> _WHAT YOU ARE ASKED TO DO_
Below are the records; tally the lines that include "blues" and report only the total.

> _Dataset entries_
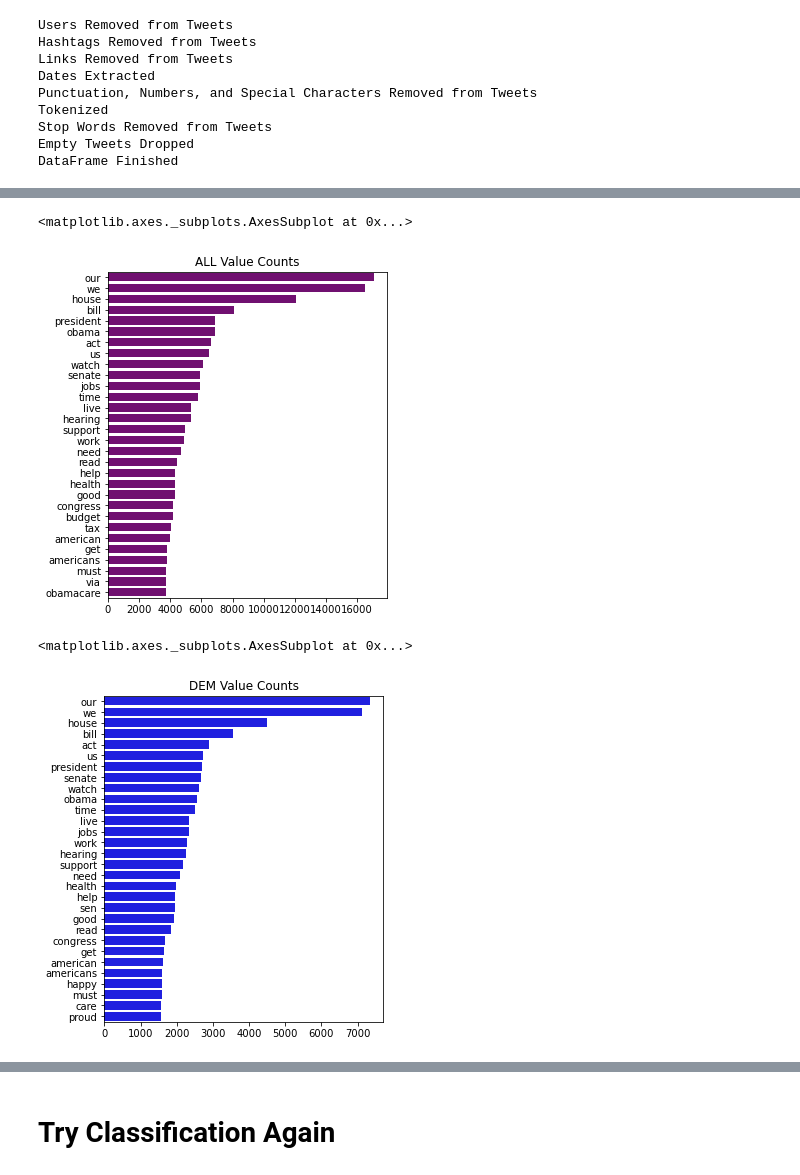
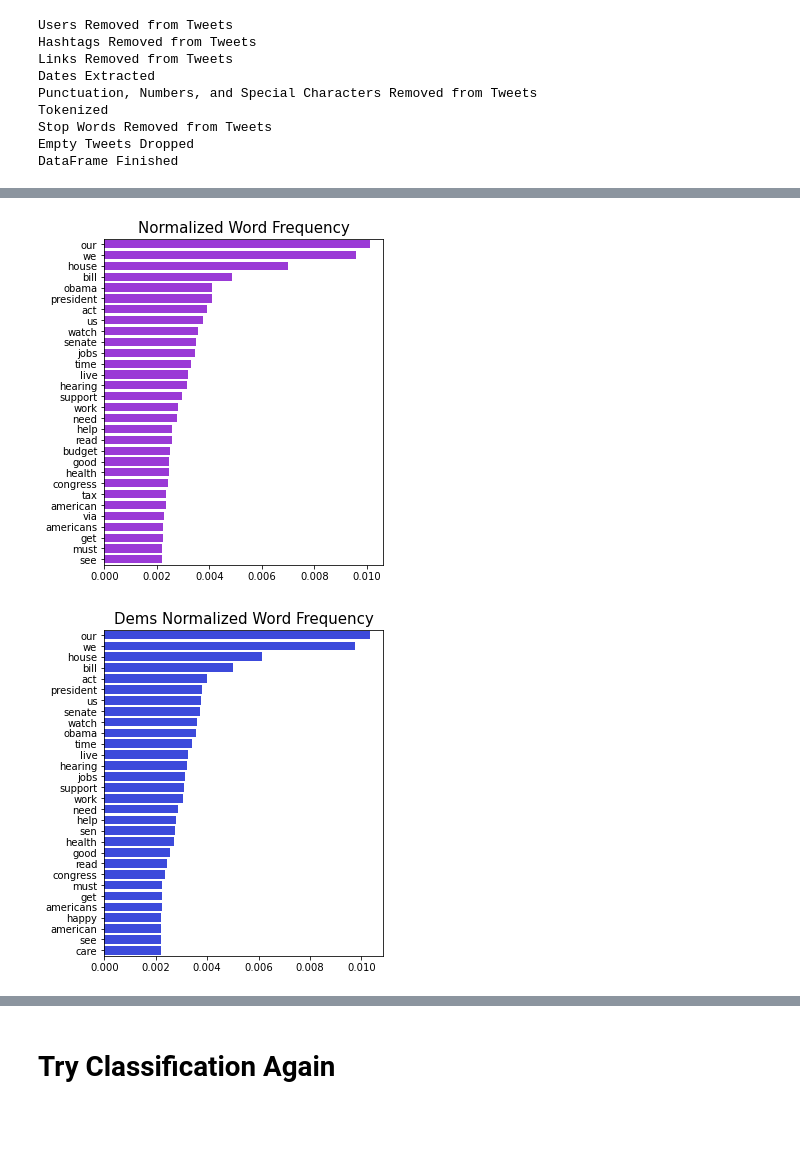
Before and after one commit to ShaanGondalia/PartyChecker, a Jupyter notebook: preston_notebook.ipynb, the cells around one changed output, grey strips where cells are left out. Drawn from its saved outputs; the diff is of its cells as text; code cells hidden in the pictures; blank space fills up the shorter version.

```diff
--- a/preston_notebook.ipynb
+++ b/preston_notebook.ipynb
@@ -29,3 +29,5 @@ df = df_full.sample(n=200000, random_state=216)
 df = pd.read_csv("sampled_df.csv", index_col=0)
 # %%
 df = pd.read_hdf('sampled_df.h5', index_col=0)
+# %%
+df = df_full
@@ -135,5 +146,10 @@ rep_tokens = np.concatenate(reps['tokens_no_stop'].values)
 words_for_cloud = " ".join(tokens)+" "
 words_for_cloud_dem = " ".join(dem_tokens)+" "
 words_for_cloud_rep = " ".join(rep_tokens)+" "
+# %%
+import matplotlib.colors as clr
+purples = clr.LinearSegmentedColormap.from_list('purples', ['#A020F0', '#C16EF5'], N=10)
+blues = clr.LinearSegmentedColormap.from_list('purples', ['#2234f5', '#626ef5'], N=10)
+reds = clr.LinearSegmentedColormap.from_list('purples', ['#f52525', '#f57676'], N=10)
 # %%
 wordcloud = WordCloud(width = 800, height = 800,
@@ -186,19 +250,19 @@ dem 0.4260582718372387 rep 0.5739417281627613
 # %%
 value_counts = pd.Series(list(tokens)).value_counts()[:30]
 plt.figure(figsize = (5, len(value_counts)//5), facecolor = None)
-plt.title('ALL Value Counts')
-sns.barplot(x=value_counts.values, y=value_counts.index, width=.75, color='purple')
+plt.title('Normalized Word Frequency', fontsize=15)
+sns.barplot(x=value_counts.values/len(tokens), y=value_counts.index, width=.75, color=purples(0))
+plt.savefig('word_freq_all_full')
 # %% [output]
-<matplotlib.axes._subplots.AxesSubplot at 0x...>
-[figure, old version]
+[figure, new version]
 # %%
 value_counts = pd.Series(list(dem_tokens)).value_counts()[:30]
 plt.figure(figsize = (5, len(value_counts)//5), facecolor = None)
-plt.title('DEM Value Counts')
-sns.barplot(x=value_counts.values, y=value_counts.index, color='blue')
+plt.title('Dems Normalized Word Frequency', fontsize=15)
+sns.barplot(x=value_counts.values/len(dem_tokens), y=value_counts.index, color=blues(0))
+plt.savefig('word_freq_dem_full')
 # %% [output]
-<matplotlib.axes._subplots.AxesSubplot at 0x...>
-[figure, old version]
+[figure, new version]
 # %%
 value_counts = pd.Series(list(rep_tokens)).value_counts()[:30]
 plt.figure(figsize = (5, len(value_counts)//5), facecolor = None)
```
Also changed, not shown: parts of 23 cells of this notebook.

> _WORKED SOLUTION_
2